Be careful what you ask for: GOP Rep asks on Facebook for Obamacare horror stories from constituents
And doubtless the answers she received did indeed fill her with horror. Jen Hayden writes at Daily Kos:
Congresswoman Cathy McMorris Rodgers posted an image on her official Facebook page, slamming the Affordable Care Act on the fifth anniversary of President Obama signing it into law. She asked constituents to share their Obamacare nightmare stories and well, the response probably wasn’t what she expected. Below are a small sample of the comments constituents left on her page:
My story is that I once knew 7 people who couldn’t get health insurance. Now they all have it, thanks to the ACA and President Obama, and their plans are as good as the one my employer provides–and they pay less for them. Now, that’s not the kind of story you want to hear. You want to hear made-up horror stories. I don’t know anyone with one of those stories.
I work for cancer care northwest. We actually have more patients with insurance and fewer having to choose treatment over bankruptcy. Cathy, I’m a die hard conservative and I’m asking you to stop just slamming Obamacare.

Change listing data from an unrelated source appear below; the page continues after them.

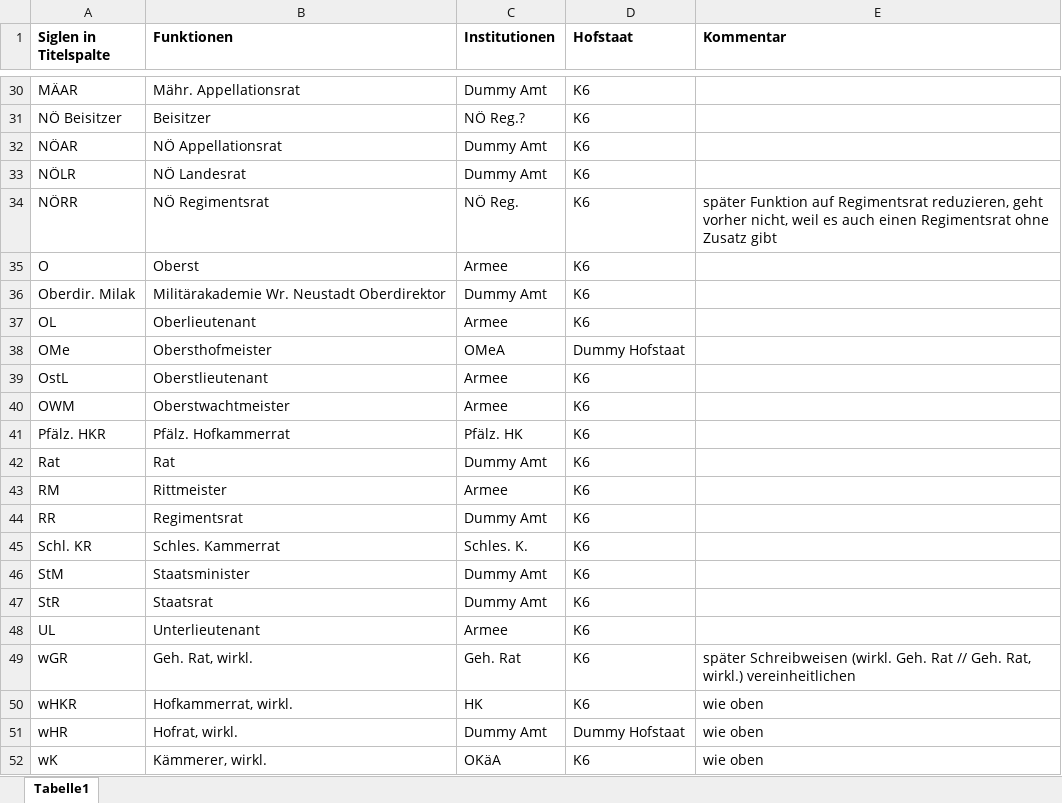
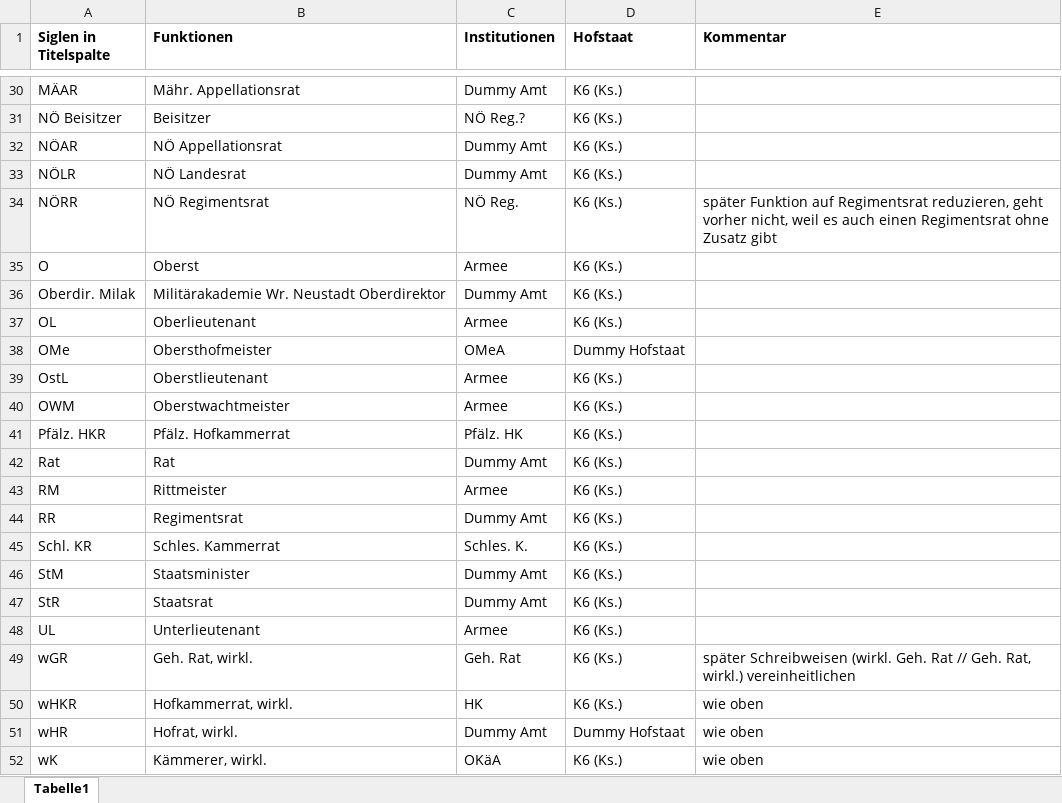
Before and after one commit to acdh-oeaw/viecpro_import_app, an Excel workbook: data/access_data/konkordanzen/Konkordanz_Access-APIS_Titel zu Funktionen_01.07.2021.xlsx, sheet Tabelle1, drawn as a sheet; only a part is shown, gaps mark what is left out; values as stored, in another font and other column widths than the file's, no borders; the diff covers the shown part only; the diff names each change by its address in the sheet, - before the commit and + after, or states it on an @@ line.

```diff
--- a/data/access_data/konkordanzen/Konkordanz_Access-APIS_Titel zu Funktionen_01.07.2021.xlsx (sheet Tabelle1)
+++ b/data/access_data/konkordanzen/Konkordanz_Access-APIS_Titel zu Funktionen_01.07.2021.xlsx (sheet Tabelle1)
-D30:D37 (Hofstaat): K6
+D30:D37 (Hofstaat): K6 (Ks.)
-D39:D50 (Hofstaat): K6
+D39:D50 (Hofstaat): K6 (Ks.)
-D52 (Hofstaat): K6
+D52 (Hofstaat): K6 (Ks.)
```
Also changed, not shown: 27 edited cells elsewhere in this sheet, data/EXCEL-ACCESS_Kürzel-Titel-Orden-2021-01-28.xlsx, data/Kürzel-Hofstaate-EX-ACC-2021-06-02.xlsx, 21 other files.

Fix it, change it or come up with a better idea! Thanks
With Obamacare, I saved 300 bucks a month premium.. I have more coverage.. I like ObamaCare and can’t wait til we go to the next step… Medicare for ALL.
And now my daughter, diagnosed with MS at age 22, can have insurance. What do you plan to do with her?
My daughter is fighting for her life with stage 3 breast cancer! We are about to enter a second go round of diagnostic procedures and possibly more treatment after two full years of treatment! So yah! The ACA is more than helping! I resent that our rep thinks the only problems involve her personal story!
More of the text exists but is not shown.